TO DO:
Looking through the data, please report how many lines contain the string "class", giving nothing but the number.

ENTRIES SUPPLIED:
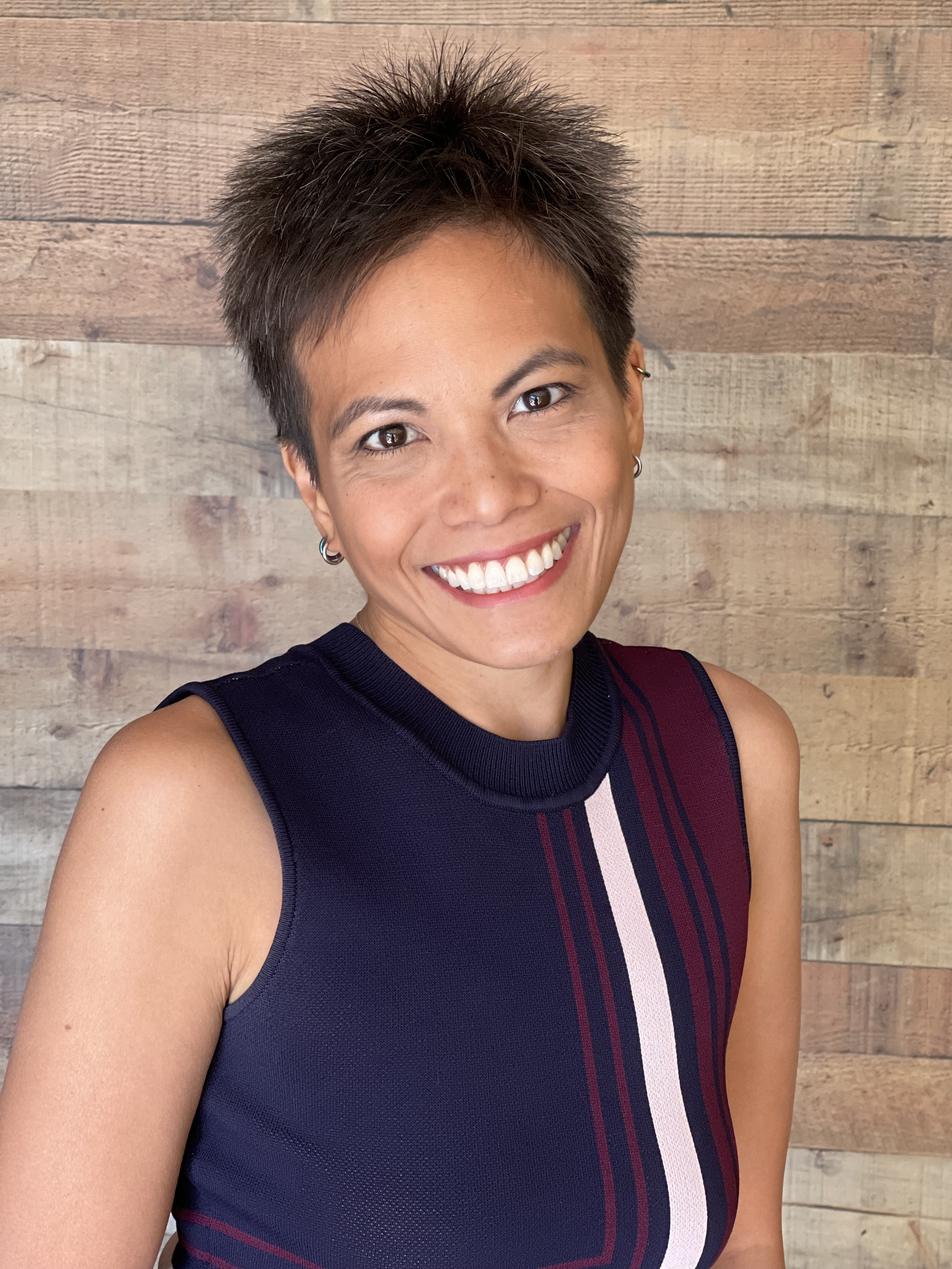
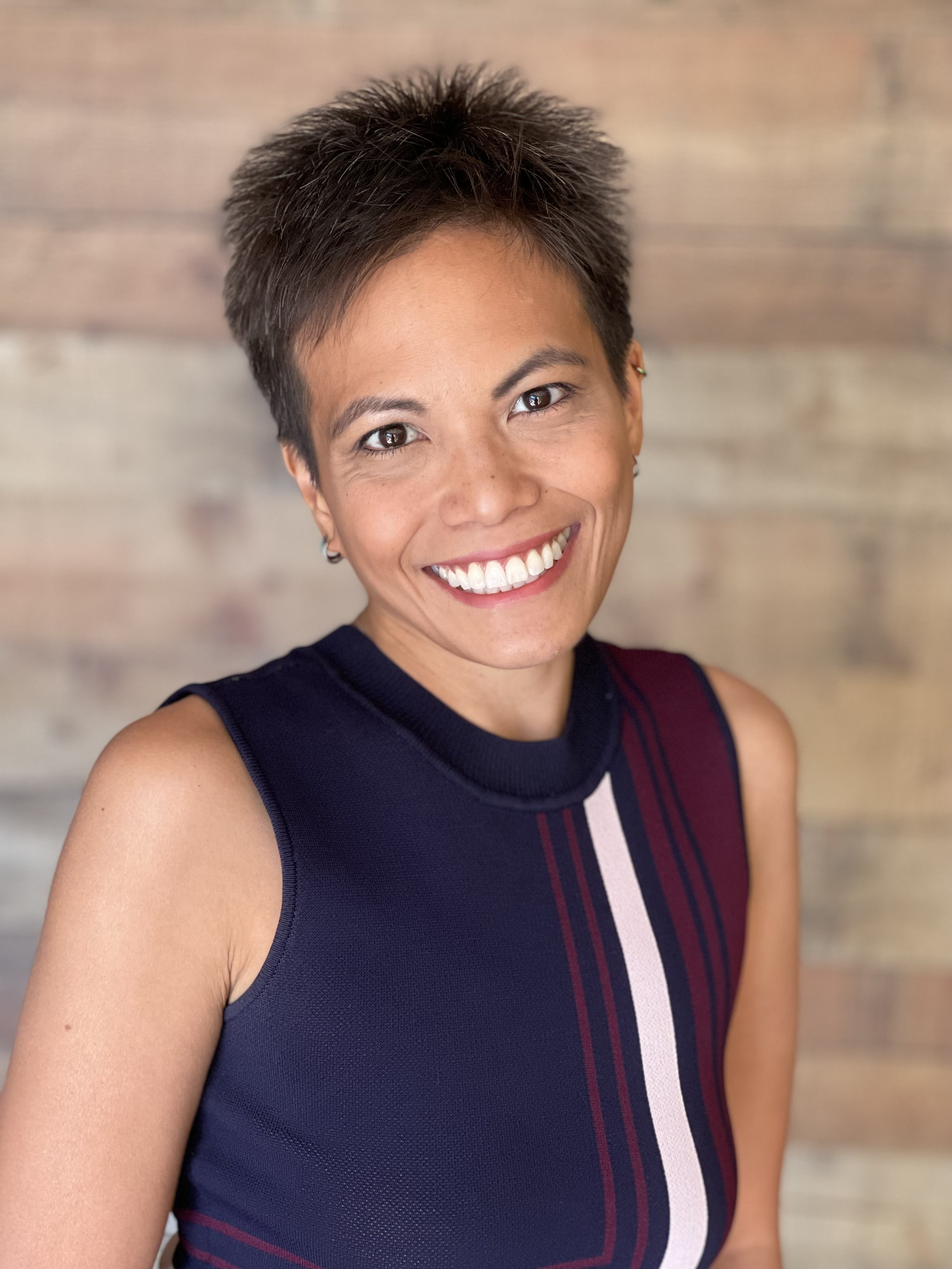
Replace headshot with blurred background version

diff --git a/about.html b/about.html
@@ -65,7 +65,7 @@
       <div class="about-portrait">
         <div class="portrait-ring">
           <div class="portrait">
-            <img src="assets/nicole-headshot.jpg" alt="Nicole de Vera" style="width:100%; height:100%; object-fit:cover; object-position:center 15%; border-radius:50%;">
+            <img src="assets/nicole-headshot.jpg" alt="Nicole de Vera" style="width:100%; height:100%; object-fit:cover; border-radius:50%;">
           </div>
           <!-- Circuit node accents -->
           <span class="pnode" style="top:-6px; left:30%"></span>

WRITTEN REPLY:
4